...the Chandler Unified School District has an $84.3-million bond measure.

In Wisconsin, there are $177.4 million worth of local bond measures on ballots, mostly for school projects.

Oregon has about $26 million in local school bond measures.

Five states have policy measures on the ballot. Some, especially California’s Proposition 23, have sparked heavy lobbying. Proposition 23 would suspend implementation of the state’s historic 2006 greenhouse-gas reduction law known as AB 32 until unemployment drops to 5.5% or less for a full year.

The Solar Energy Industries Association and United Steelworkers oppose the measure. California Associated General Contractors and the California Building Industry Association are neutral.

In San Diego County, Proposition A, would bar county officials from adopting project labor agreements on county projects, unless they already are mandated by state or federal law. Similar bans passed in June in two county municipalities: Chula Vista and Oceanside.

Statewide bond volume is down likely because federal stimulus funds are still available.

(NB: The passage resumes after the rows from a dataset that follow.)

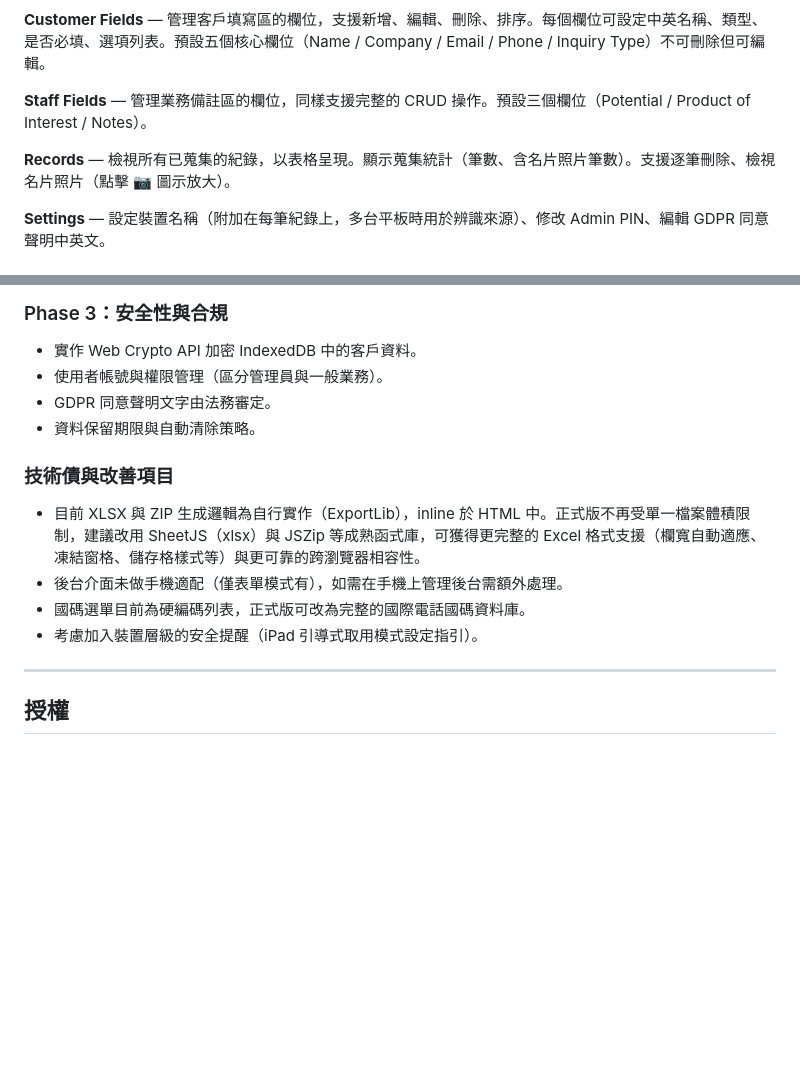
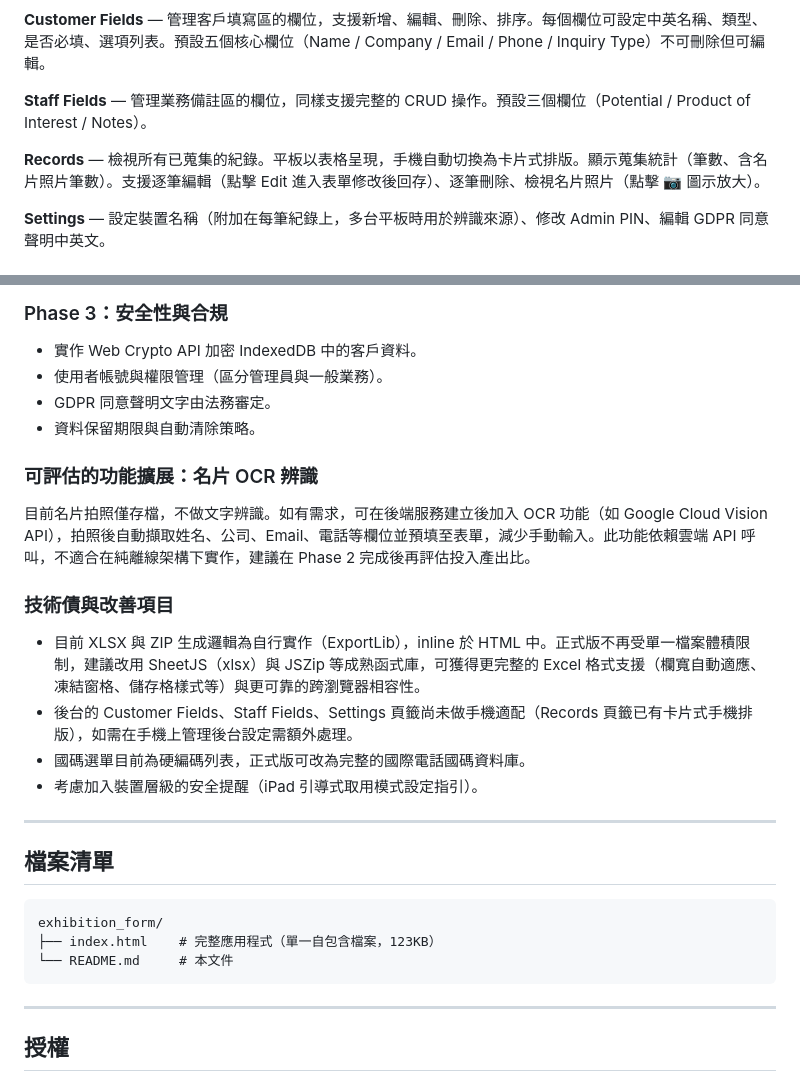
Before and after one commit to art20217/exhibition_form, a Markdown page: README.md, 2 parts joined by grey strips. Drawn GitHub-style; blank space fills up the shorter version.

Commit message:
Update README.md
後台功能更新說明與 OCR 辨識評估

````diff
--- a/README.md
+++ b/README.md
@@ -44,7 +44,7 @@ GitHub Pages：https://art20217.github.io/exhibition_form/
 
 **Staff Fields** — 管理業務備註區的欄位，同樣支援完整的 CRUD 操作。預設三個欄位（Potential / Product of Interest / Notes）。
 
-**Records** — 檢視所有已蒐集的紀錄，以表格呈現。顯示蒐集統計（筆數、含名片照片筆數）。支援逐筆刪除、檢視名片照片（點擊 📷 圖示放大）。
+**Records** — 檢視所有已蒐集的紀錄。平板以表格呈現，手機自動切換為卡片式排版。顯示蒐集統計（筆數、含名片照片筆數）。支援逐筆編輯（點擊 Edit 進入表單修改後回存）、逐筆刪除、檢視名片照片（點擊 📷 圖示放大）。
 
 **Settings** — 設定裝置名稱（附加在每筆紀錄上，多台平板時用於辨識來源）、修改 Admin PIN、編輯 GDPR 同意聲明中英文。
 
@@ -144,12 +144,26 @@ export_YYYYMMDD_HHMMSS.zip
 - GDPR 同意聲明文字由法務審定。
 - 資料保留期限與自動清除策略。
 
+### 可評估的功能擴展：名片 OCR 辨識
+
+目前名片拍照僅存檔，不做文字辨識。如有需求，可在後端服務建立後加入 OCR 功能（如 Google Cloud Vision API），拍照後自動擷取姓名、公司、Email、電話等欄位並預填至表單，減少手動輸入。此功能依賴雲端 API 呼叫，不適合在純離線架構下實作，建議在 Phase 2 完成後再評估投入產出比。
+
 ### 技術債與改善項目
 
 - 目前 XLSX 與 ZIP 生成邏輯為自行實作（ExportLib），inline 於 HTML 中。正式版不再受單一檔案體積限制，建議改用 SheetJS（xlsx）與 JSZip 等成熟函式庫，可獲得更完整的 Excel 格式支援（欄寬自動適應、凍結窗格、儲存格樣式等）與更可靠的跨瀏覽器相容性。
-- 後台介面未做手機適配（僅表單模式有），如需在手機上管理後台需額外處理。
+- 後台的 Customer Fields、Staff Fields、Settings 頁籤尚未做手機適配（Records 頁籤已有卡片式手機排版），如需在手機上管理後台設定需額外處理。
 - 國碼選單目前為硬編碼列表，正式版可改為完整的國際電話國碼資料庫。
 - 考慮加入裝置層級的安全提醒（iPad 引導式取用模式設定指引）。
+
+---
+
+## 檔案清單
+
+```
+exhibition_form/
+├── index.html    # 完整應用程式（單一自包含檔案，123KB）
+└── README.md     # 本文件
+```
 
 ---
 
````
Also changed, not shown: other parts of README.md (+1 -1 lines).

Florida construction interests are fighting the proposed state constitutional Amendment 4, which would require voter approval of changes to local land-use plans. Construction and development groups say the measure would delay or cancel future projects.

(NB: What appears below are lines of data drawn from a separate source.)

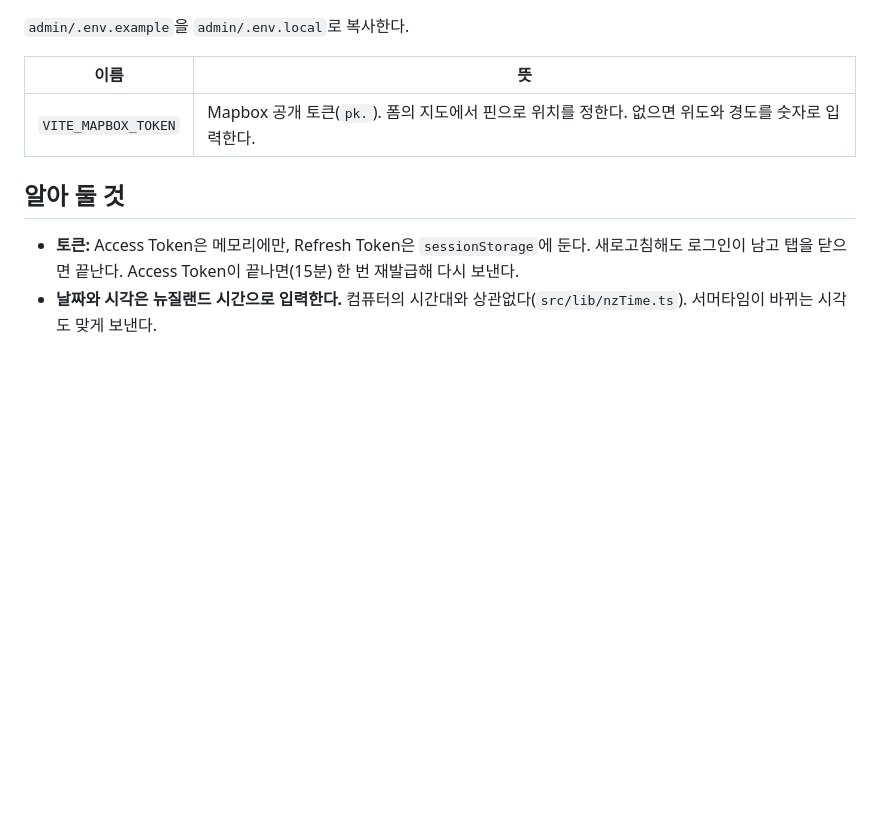
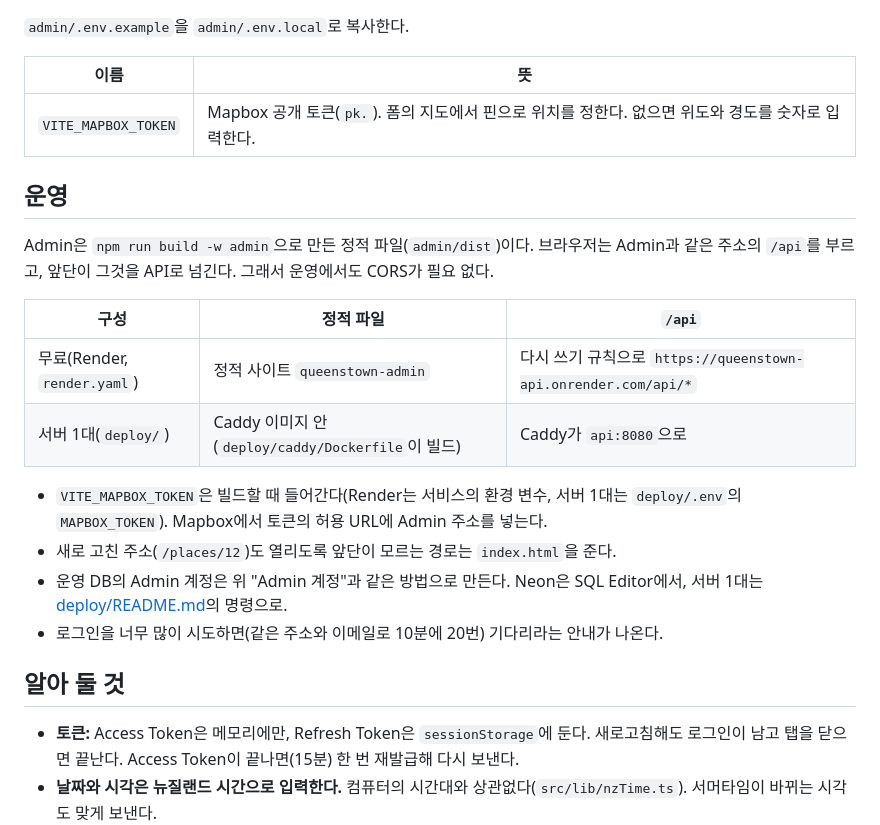
Before and after one commit to Nick-ugi/Local-Platform, a Markdown page: admin/README.md, the part around the change. Drawn GitHub-style; blank space fills up the shorter version.

Commit message:
Describe the admin in production and week 12's state
admin/README.md says how the admin runs in each deployment: static files, with /api passed to the API by Render's rewrite or by Caddy, the Mapbox token at build time, the route fallback, making the admin account in the production database, and the log in limit's message.

The README's status lists week 12 as done in code and tests and checked on the local server stack, with the free deployment still to come, and notes that the Privacy Policy and Terms have not been reviewed by a lawyer.

Co-Authored-By: Claude Opus 5.5 <noreply@anthropic.com>

```diff
--- a/admin/README.md
+++ b/admin/README.md
@@ -42,6 +42,20 @@ Admin은 `/api`를 자기 주소로 부르고, Vite가 Backend로 넘긴다(`vit
 |---|---|
 | `VITE_MAPBOX_TOKEN` | Mapbox 공개 토큰(`pk.`). 폼의 지도에서 핀으로 위치를 정한다. 없으면 위도와 경도를 숫자로 입력한다. |
 
+## 운영
+
+Admin은 `npm run build -w admin`으로 만든 정적 파일(`admin/dist`)이다. 브라우저는 Admin과 같은 주소의 `/api`를 부르고, 앞단이 그것을 API로 넘긴다. 그래서 운영에서도 CORS가 필요 없다.
+
+| 구성 | 정적 파일 | `/api` |
+|---|---|---|
+| 무료(Render, `render.yaml`) | 정적 사이트 `queenstown-admin` | 다시 쓰기 규칙으로 `https://queenstown-api.onrender.com/api/*` |
+| 서버 1대(`deploy/`) | Caddy 이미지 안(`deploy/caddy/Dockerfile`이 빌드) | Caddy가 `api:8080`으로 |
+
+- `VITE_MAPBOX_TOKEN`은 빌드할 때 들어간다(Render는 서비스의 환경 변수, 서버 1대는 `deploy/.env`의 `MAPBOX_TOKEN`). Mapbox에서 토큰의 허용 URL에 Admin 주소를 넣는다.
+- 새로 고친 주소(`/places/12`)도 열리도록 앞단이 모르는 경로는 `index.html`을 준다.
+- 운영 DB의 Admin 계정은 위 "Admin 계정"과 같은 방법으로 만든다. Neon은 SQL Editor에서, 서버 1대는 [deploy/README.md](../deploy/README.md)의 명령으로.
+- 로그인을 너무 많이 시도하면(같은 주소와 이메일로 10분에 20번) 기다리라는 안내가 나온다.
+
 ## 알아 둘 것
 
 - **토큰:** Access Token은 메모리에만, Refresh Token은 `sessionStorage`에 둔다. 새로고침해도 로그인이 남고 탭을 닫으면 끝난다. Access Token이 끝나면(15분) 한 번 재발급해 다시 보낸다.
```
Also changed, not shown: README.md (+2 -0 lines).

“[Jobs would] go away because business won’t expand in Florida and new business will go to other states,” says Mark P. Wylie, CEO of the central Florida chapter of the Associated Builders & Contractors, Orlando.

In Alabama, voters will decide if they want the state to divert up to $1 billion over the next decade to finance highway and bridge work from a trust fund.

An advisory referendum in Kenosha County, Wis., asks lawmakers to amend the state constitution to prevent officials from diverting transportation funds to other areas. The Transportation Development Association is trying to get this on the state ballot, seeing it as a way to block the diversion.

Mesa, Ariz., is asking voters to finance a proposed $84-million spring training baseball park for the Chicago Cubs. The referendum would allow the city to raise its bed tax to 5% from 3%.

Nevadans will vote on the contentious statewide Question 4 to repeal and amend a portion of a 2008 initiative that restricted eminent domain proceedings. The new measure, supported by many construction trade associations, eases the ability to exercise eminent domain for public infrastructure projects.